2 156 303 October 1985 GBX
Other references
  • Bagcraft Corporation of America product literature entitled Bagcraft Has The Right Packaging For Your Products, Mar. 15, 1994. Bagcraft Corporation of America product literature entitled Bagcraft Has The Right Packaging For Your Products, copyright 1994. Bagcraft Corporation of America product literature dated Oct. 30, 1992; Mar. 1, 1993; Aug. 1, 1993; Nov. 1, 1994; Aug. 1996; Aug. 15, 1996; Sep. 1, 1996; Jan. 1, 1997; Jun. 1, 1997.
Patent History
Patent number: 6033114
Type: Grant
Filed: Jan 20, 1998
Date of Patent: Mar 7, 2000
Assignee: Bagcraft Packaging, L.L.C. (Chicago, IL)

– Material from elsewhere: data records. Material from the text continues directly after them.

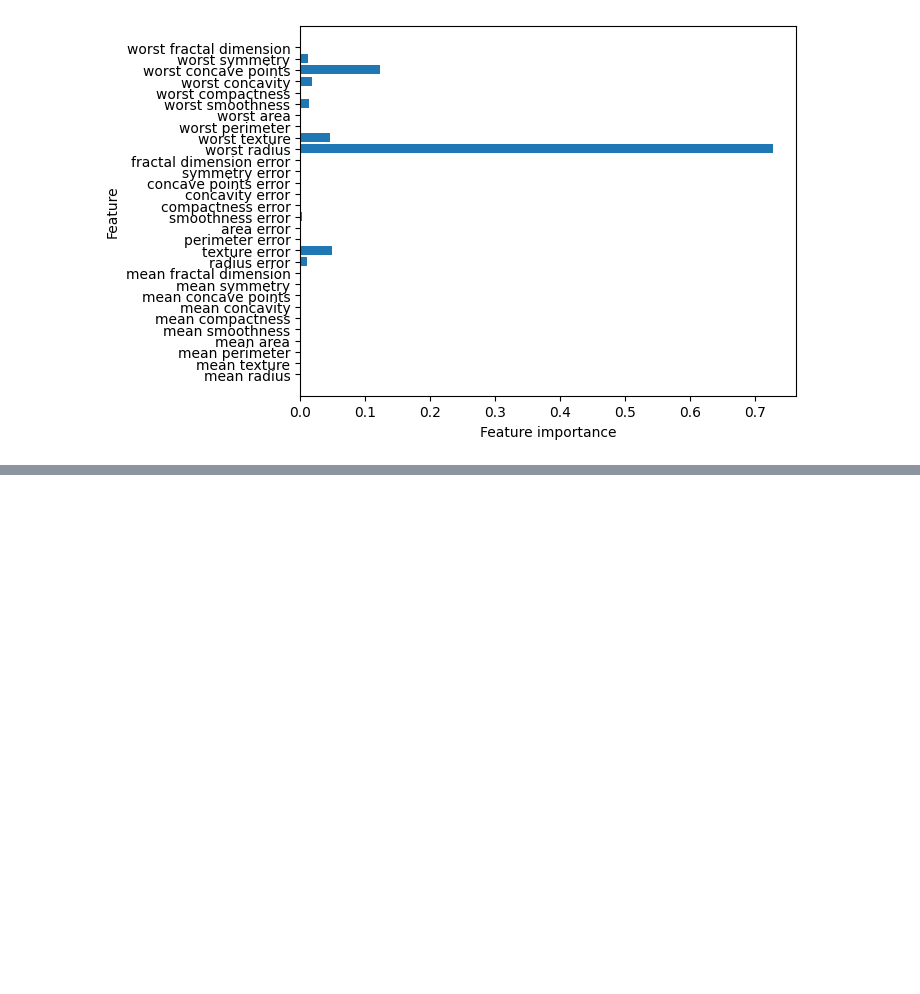
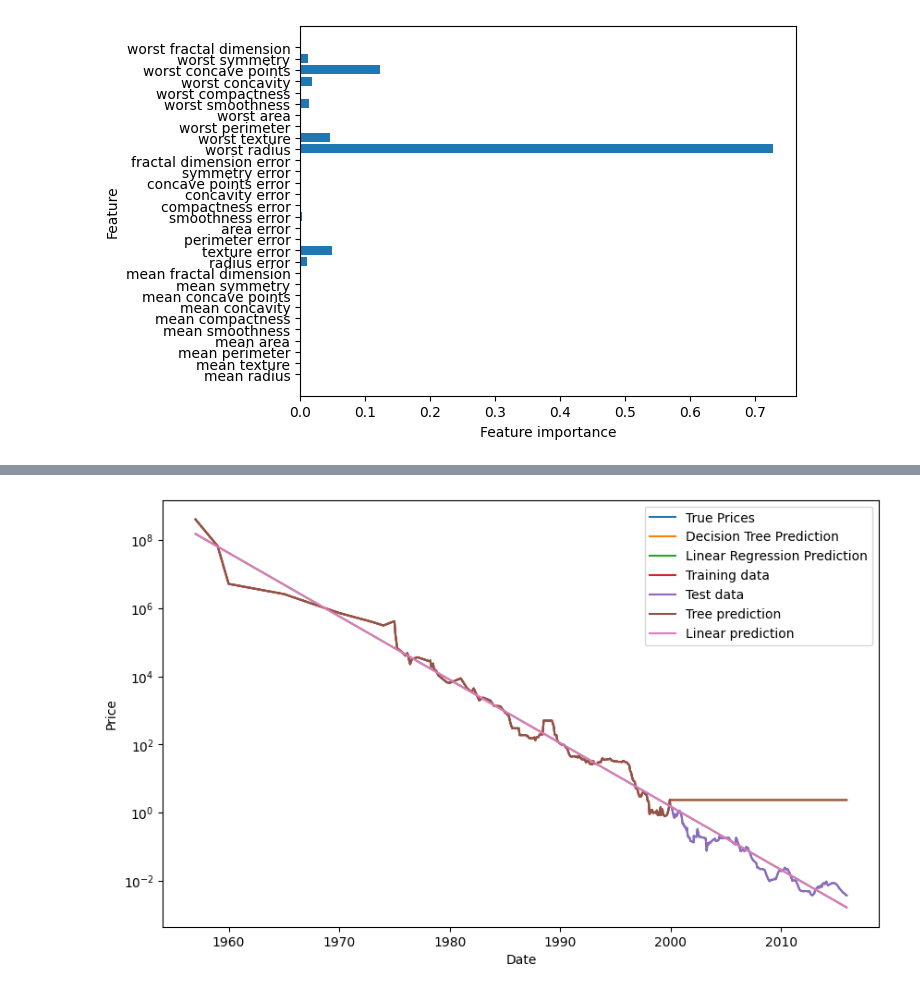
Before and after one commit to jurgenfolz/Machine-Learning-Examples, a Jupyter notebook: Decison trees/Decision trees.ipynb, the cells around one changed output, grey strips where cells are left out. Drawn from its saved outputs; the diff is of its cells as text; code cells hidden in the pictures; blank space fills up the shorter version.

```diff
--- a/Decison trees/Decision trees.ipynb
+++ b/Decison trees/Decision trees.ipynb
@@ -87,0 +99,42 @@ plot_feature_importances_cancer(tree)
+# %%
+import numpy as np
+from sklearn.tree import DecisionTreeRegressor
+from sklearn.linear_model import LinearRegression
+
+# Use historical data to forecast prices after the year 2000
+data_train = ram_prices[ram_prices.date < 2000]
+data_test = ram_prices[ram_prices.date >= 2000]
+
+# Convert the 'date' column to a NumPy array and reshape it to 2D
+X_train = data_train.date.values.reshape(-1, 1)
+y_train = np.log(data_train.price.values)  # Ensure target values are also NumPy arrays
+
+# Train the models
+tree = DecisionTreeRegressor().fit(X_train, y_train)
+linear_reg = LinearRegression().fit(X_train, y_train)
+
+# Predict on all data
+X_all = ram_prices.date.values.reshape(-1, 1)
+pred_tree = tree.predict(X_all)
+pred_lr = linear_reg.predict(X_all)
+
+# Undo the log-transform to get the original scale
+price_tree = np.exp(pred_tree)
+price_lr = np.exp(pred_lr)
+
+# Optional: Plotting the results (if you want to visualize it)
+import matplotlib.pyplot as plt
+plt.figure(figsize=(10, 6))
+plt.plot(ram_prices.date, ram_prices.price, label="True Prices")
+plt.plot(ram_prices.date, price_tree, label="Decision Tree Prediction")
+plt.plot(ram_prices.date, price_lr, label="Linear Regression Prediction")
+plt.xlabel("Date")
+plt.ylabel("Price")
+plt.semilogy(data_train.date, data_train.price, label="Training data")
+plt.semilogy(data_test.date, data_test.price, label="Test data")
+plt.semilogy(ram_prices.date, price_tree, label="Tree prediction")
+plt.semilogy(ram_prices.date, price_lr, label="Linear prediction")
+plt.legend()
+plt.show()
+# %% [output]
+[figure, added]
```
Also changed, not shown: parts of 2 cells of this notebook, 1 other file.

Inventors: Charles T. Grimm (Orland Park, IL), James Allen (Alsip, IL), Nancy Chico (Worth, IL), Gino Narduli (Norridge, IL), Karen Susan Teter (Woodridge, IL), Timothy J. Hannon (Clarendon Hills, IL), Donald E. Wolski (Tinley Park, IL), Harley Dubeck (Downers Grove, IL), Ernest R. Herzog (Westchester, IL), Thomas William DePretoro (Pompano Beach, FL)

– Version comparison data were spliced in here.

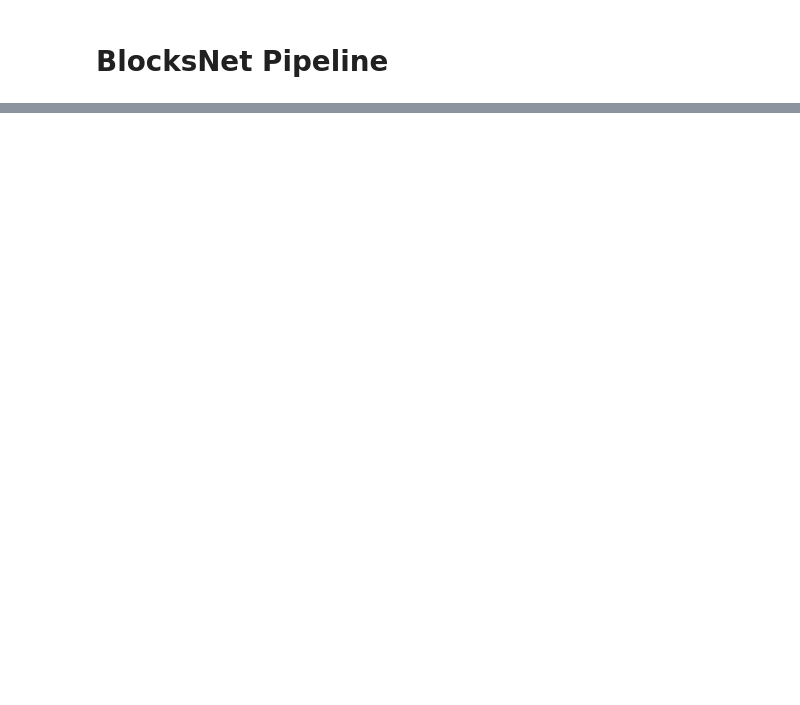
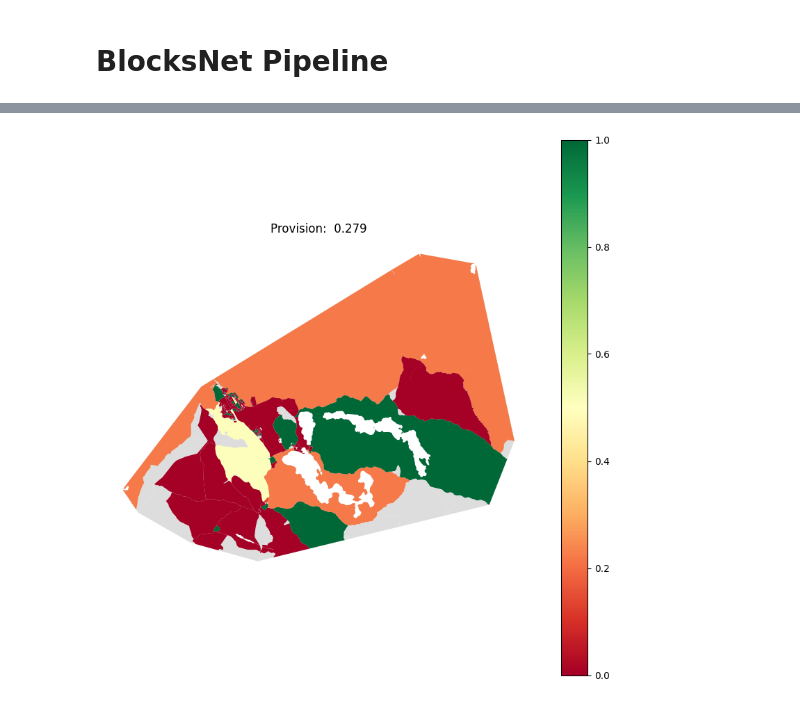
Before and after one commit to RuslanKozlyak/territorry_provision_api, a Jupyter notebook: test.ipynb, the cells around one changed output, grey strips where cells are left out. Saved outputs shown, nothing was run; the diff lists cells and outputs as text; code cells hidden in the pictures; blank space fills up the shorter version.

```diff
--- a/test.ipynb
+++ b/test.ipynb
@@ -545,0 +262,15 @@ prov.plot(prov_res)
+# %%
+def roads_to_graph(roads):
+    graph = momepy.gdf_to_nx(roads)
+    graph.graph['crs'] = local_crs
+    graph = nx.DiGraph(graph)
+    for e1,e2,data in graph.edges(data=True):
+
+        data['time_min'] = data['mm_len']/1000 / 1000
+        data['weight'] = data['mm_len']/1000 / 1000
+        data['length_meter'] = data['mm_len']/1000
+    for node,data in graph.nodes(data=True):
+        graph.nodes[node]['x'] = node[0]  # Assign X coordinate to node
+        graph.nodes[node]['y'] = node[1]
+
+    return graph
@@ -545,0 +330,6 @@ prov.plot(prov_res)
+# %%
+scenarios = _get_scenarios_by_project_id(74, token)
+# %%
+based_scenario = list(filter(lambda x: x['is_based'], scenarios))[0]['scenario_id']
+other_scenarios = list(filter(lambda x: not x['is_based'], scenarios))
+other_scenarios = [x['scenario_id'] for x in other_scenarios]
@@ -545,0 +352,2 @@ prov.plot(prov_res)
+# %%
+city_before = _fetch_city_model(1, based_scenario, 1)
@@ -545,0 +357,7 @@ prov.plot(prov_res)
+# %%
+from blocksnet import Provision, ProvisionMethod
+
+prov = Provision(city_model=city_before)
+prov_before = prov.calculate('Супермаркет')
+prov.plot(prov_before)
+# %% [output]
@@ -545,0 +368 @@ prov.plot(prov_res)
+[figure, added]
```
Also changed, not shown: parts of 65 cells of this notebook.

Primary Examiner: Jes F. Pascua
Law Firm: Fitch, Even, Tabin & Flannery
Application Number: 9/9,699